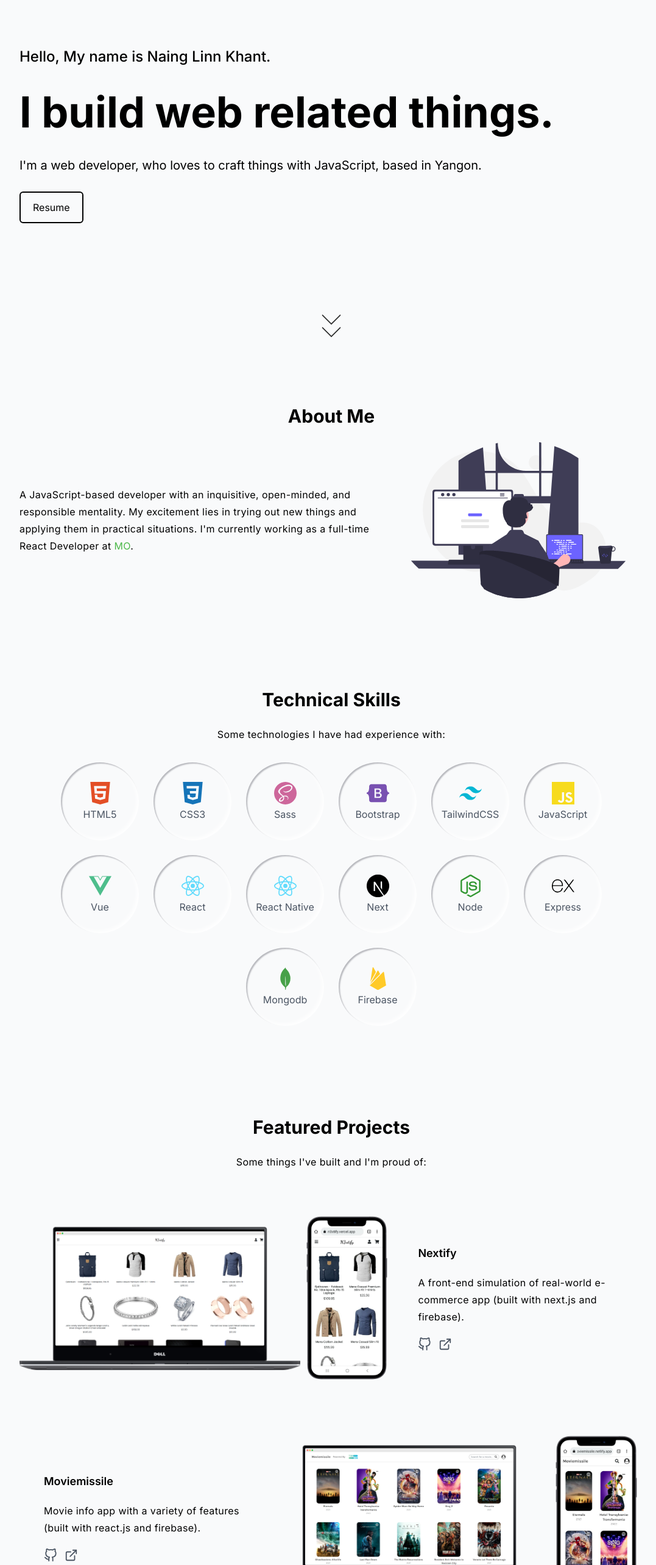
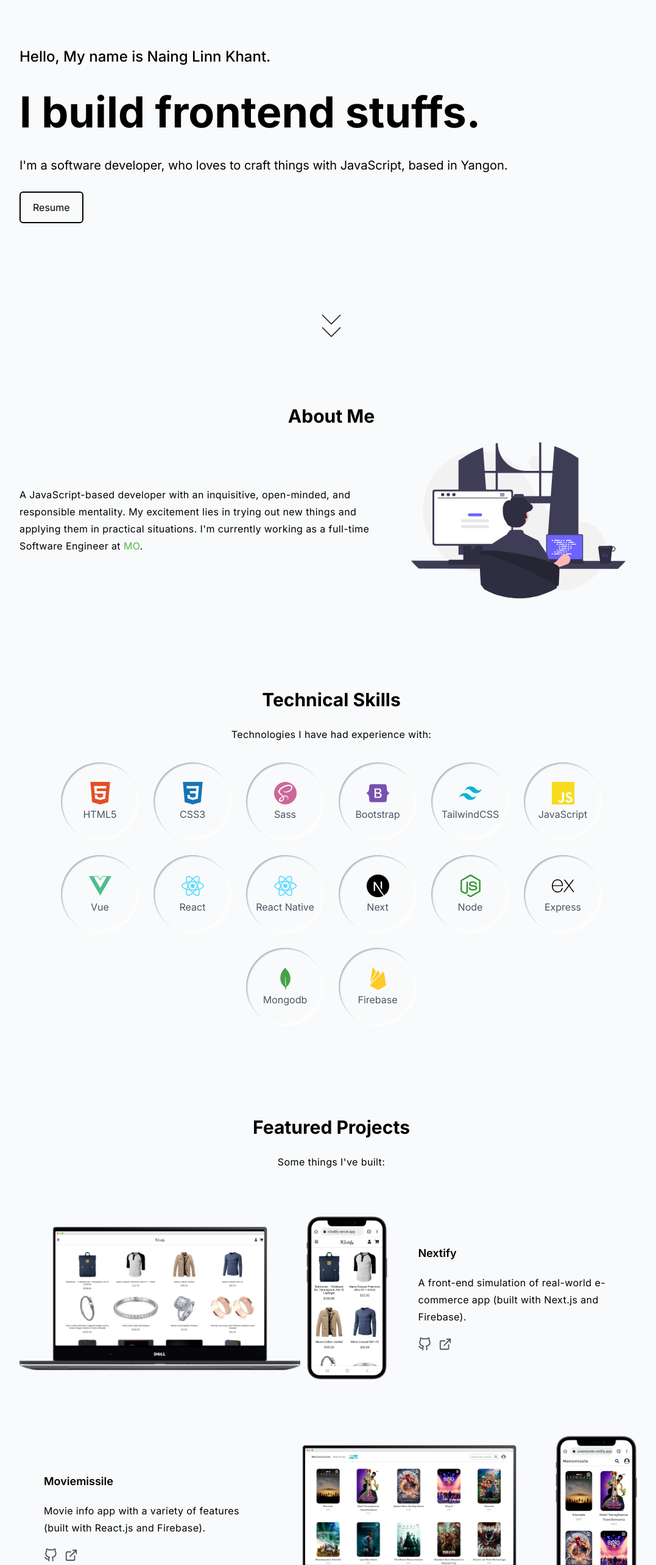
Before and after one commit to nainglinnkhant/me, a Next.js app: page / in a window 1280 px wide. Shown: the part 140-2706 px from the top of the page at 61% size, without its empty margins (96-1173 px from the left). Built offline with nearby package versions, Linux system fonts and the light colour scheme.

Commit message:
Update content

```diff
--- a/components/Home/About.js
+++ b/components/Home/About.js
@@ -11,7 +11,7 @@ export default function About() {
                 <p className='basis-full md:basis-3/5 paragraph'>
                     A JavaScript-based developer with an inquisitive, open-minded, and responsible
                     mentality. My excitement lies in trying out new things and applying them in
-                    practical situations. I'm currently working as a full-time React Developer
+                    practical situations. I'm currently working as a full-time Software Engineer
                     at&nbsp;
                     <a
                         href='https://www.mo.com.mm/'
--- a/components/Home/Contact.js
+++ b/components/Home/Contact.js
@@ -9,7 +9,7 @@ export default function Contact() {
             <h2 className='section-heading'>Get in Touch</h2>
 
             <p className='paragraph mb-8 text-center'>
-                Wanna know more about my work? Got any question? Or just want to say hi? Go ahead.
+                Wanna know more about my work? Got any questions? Or just want to say hi? Go ahead.
             </p>
 
             <a
--- a/components/Home/FeaturedProjects.js
+++ b/components/Home/FeaturedProjects.js
@@ -13,7 +13,7 @@ const projects = [
     {
         name: 'Nextify',
         description:
-            'A front-end simulation of real-world e-commerce app (built with next.js and firebase).',
+            'A front-end simulation of real-world e-commerce app (built with Next.js and Firebase).',
         mockup: n3xtifyMockup,
         mobileMockup: n3xtifyMobileMockup,
         github: 'https://github.com/nainglinnkhant/n3xtify',
@@ -22,7 +22,7 @@ const projects = [
     {
         name: 'Moviemissile',
         description:
-            'Movie info app with a variety of features (built with react.js and firebase).',
+            'Movie info app with a variety of features (built with React.js and Firebase).',
         mockup: mmMockup,
         mobileMockup: mmMobileMockup,
         github: 'https://github.com/nainglinnkhant/moviemissile',
@@ -38,7 +38,7 @@ export default function FeaturedProjects() {
             </h2>
 
             <p className='paragraph text-center' data-aos='fade-up'>
-                Some things I've built and I'm proud of:
+                Some things I've built:
             </p>
 
             {projects.map((project, index) => (
--- a/components/Home/Landing.js
+++ b/components/Home/Landing.js
@@ -12,10 +12,11 @@ export default function Landing() {
         >
             <h1 className='mb-5'>Hello, My name is Naing Linn Khant.</h1>
 
-            <h2 className='mb-5'>I build web related things.</h2>
+            <h2 className='mb-5'>I build frontend stuffs.</h2>
 
             <p className='mb-7'>
-                I'm a web developer, who loves to craft things with JavaScript, based in Yangon.
+                I'm a software developer, who loves to craft things with JavaScript, based in
+                Yangon.
             </p>
 
             <a
--- a/components/Home/Skills.js
+++ b/components/Home/Skills.js
@@ -22,9 +22,7 @@ export default function Skills() {
         <div className='mb-36' data-aos='fade-up'>
             <h2 className='section-heading'>Technical Skills</h2>
 
-            <p className='paragraph text-center mb-8'>
-                Some technologies I have had experience with:
-            </p>
+            <p className='paragraph text-center mb-8'>Technologies I have had experience with:</p>
 
             <div className='flex flex-wrap gap-6 justify-center items-center'>
                 {techs.map((tech) => (
--- a/components/Home/Timeline.js
+++ b/components/Home/Timeline.js
@@ -12,12 +12,12 @@ const timeline = [
         icon: 'fas fa-graduation-cap',
     },
     {
-        description: 'React Developer at MO',
-        time: '2022-present',
+        description: 'Software Engineer at MO',
+        time: 'Feb, 2022-present',
         icon: 'fas fa-solid fa-briefcase',
         content: () => (
             <h3 className='font-semibold mb-2'>
-                React Developer at&nbsp;
+                Software Engineer at&nbsp;
                 <a
                     href='https://www.mo.com.mm/'
                     style={{ color: '#4cb849' }}
```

The problem:
Only the words belong in your copy: restate the data above exactly and leave the images out.

Task solution:
Before and after one commit to nainglinnkhant/me, a Next.js app: page / in a window 1280 px wide. Shown: the part 140-2706 px from the top of the page at 61% size, without its empty margins (96-1173 px from the left). Built offline with nearby package versions, Linux system fonts and the light colour scheme.

Commit message:
Update content

```diff
--- a/components/Home/About.js
+++ b/components/Home/About.js
@@ -11,7 +11,7 @@ export default function About() {
                 <p className='basis-full md:basis-3/5 paragraph'>
                     A JavaScript-based developer with an inquisitive, open-minded, and responsible
                     mentality. My excitement lies in trying out new things and applying them in
-                    practical situations. I'm currently working as a full-time React Developer
+                    practical situations. I'm currently working as a full-time Software Engineer
                     at&nbsp;
                     <a
                         href='https://www.mo.com.mm/'
--- a/components/Home/Contact.js
+++ b/components/Home/Contact.js
@@ -9,7 +9,7 @@ export default function Contact() {
             <h2 className='section-heading'>Get in Touch</h2>
 
             <p className='paragraph mb-8 text-center'>
-                Wanna know more about my work? Got any question? Or just want to say hi? Go ahead.
+                Wanna know more about my work? Got any questions? Or just want to say hi? Go ahead.
             </p>
 
             <a
--- a/components/Home/FeaturedProjects.js
+++ b/components/Home/FeaturedProjects.js
@@ -13,7 +13,7 @@ const projects = [
     {
         name: 'Nextify',
         description:
-            'A front-end simulation of real-world e-commerce app (built with next.js and firebase).',
+            'A front-end simulation of real-world e-commerce app (built with Next.js and Firebase).',
         mockup: n3xtifyMockup,
         mobileMockup: n3xtifyMobileMockup,
         github: 'https://github.com/nainglinnkhant/n3xtify',
@@ -22,7 +22,7 @@ const projects = [
     {
         name: 'Moviemissile',
         description:
-            'Movie info app with a variety of features (built with react.js and firebase).',
+            'Movie info app with a variety of features (built with React.js and Firebase).',
         mockup: mmMockup,
         mobileMockup: mmMobileMockup,
         github: 'https://github.com/nainglinnkhant/moviemissile',
@@ -38,7 +38,7 @@ export default function FeaturedProjects() {
             </h2>
 
             <p className='paragraph text-center' data-aos='fade-up'>
-                Some things I've built and I'm proud of:
+                Some things I've built:
             </p>
 
             {projects.map((project, index) => (
--- a/components/Home/Landing.js
+++ b/components/Home/Landing.js
@@ -12,10 +12,11 @@ export default function Landing() {
         >
             <h1 className='mb-5'>Hello, My name is Naing Linn Khant.</h1>
 
-            <h2 className='mb-5'>I build web related things.</h2>
+            <h2 className='mb-5'>I build frontend stuffs.</h2>
 
             <p className='mb-7'>
-                I'm a web developer, who loves to craft things with JavaScript, based in Yangon.
+                I'm a software developer, who loves to craft things with JavaScript, based in
+                Yangon.
             </p>
 
             <a
--- a/components/Home/Skills.js
+++ b/components/Home/Skills.js
@@ -22,9 +22,7 @@ export default function Skills() {
         <div className='mb-36' data-aos='fade-up'>
             <h2 className='section-heading'>Technical Skills</h2>
 
-            <p className='paragraph text-center mb-8'>
-                Some technologies I have had experience with:
-            </p>
+            <p className='paragraph text-center mb-8'>Technologies I have had experience with:</p>
 
             <div className='flex flex-wrap gap-6 justify-center items-center'>
                 {techs.map((tech) => (
--- a/components/Home/Timeline.js
+++ b/components/Home/Timeline.js
@@ -12,12 +12,12 @@ const timeline = [
         icon: 'fas fa-graduation-cap',
     },
     {
-        description: 'React Developer at MO',
-        time: '2022-present',
+        description: 'Software Engineer at MO',
+        time: 'Feb, 2022-present',
         icon: 'fas fa-solid fa-briefcase',
         content: () => (
             <h3 className='font-semibold mb-2'>
-                React Developer at&nbsp;
+                Software Engineer at&nbsp;
                 <a
                     href='https://www.mo.com.mm/'
                     style={{ color: '#4cb849' }}
```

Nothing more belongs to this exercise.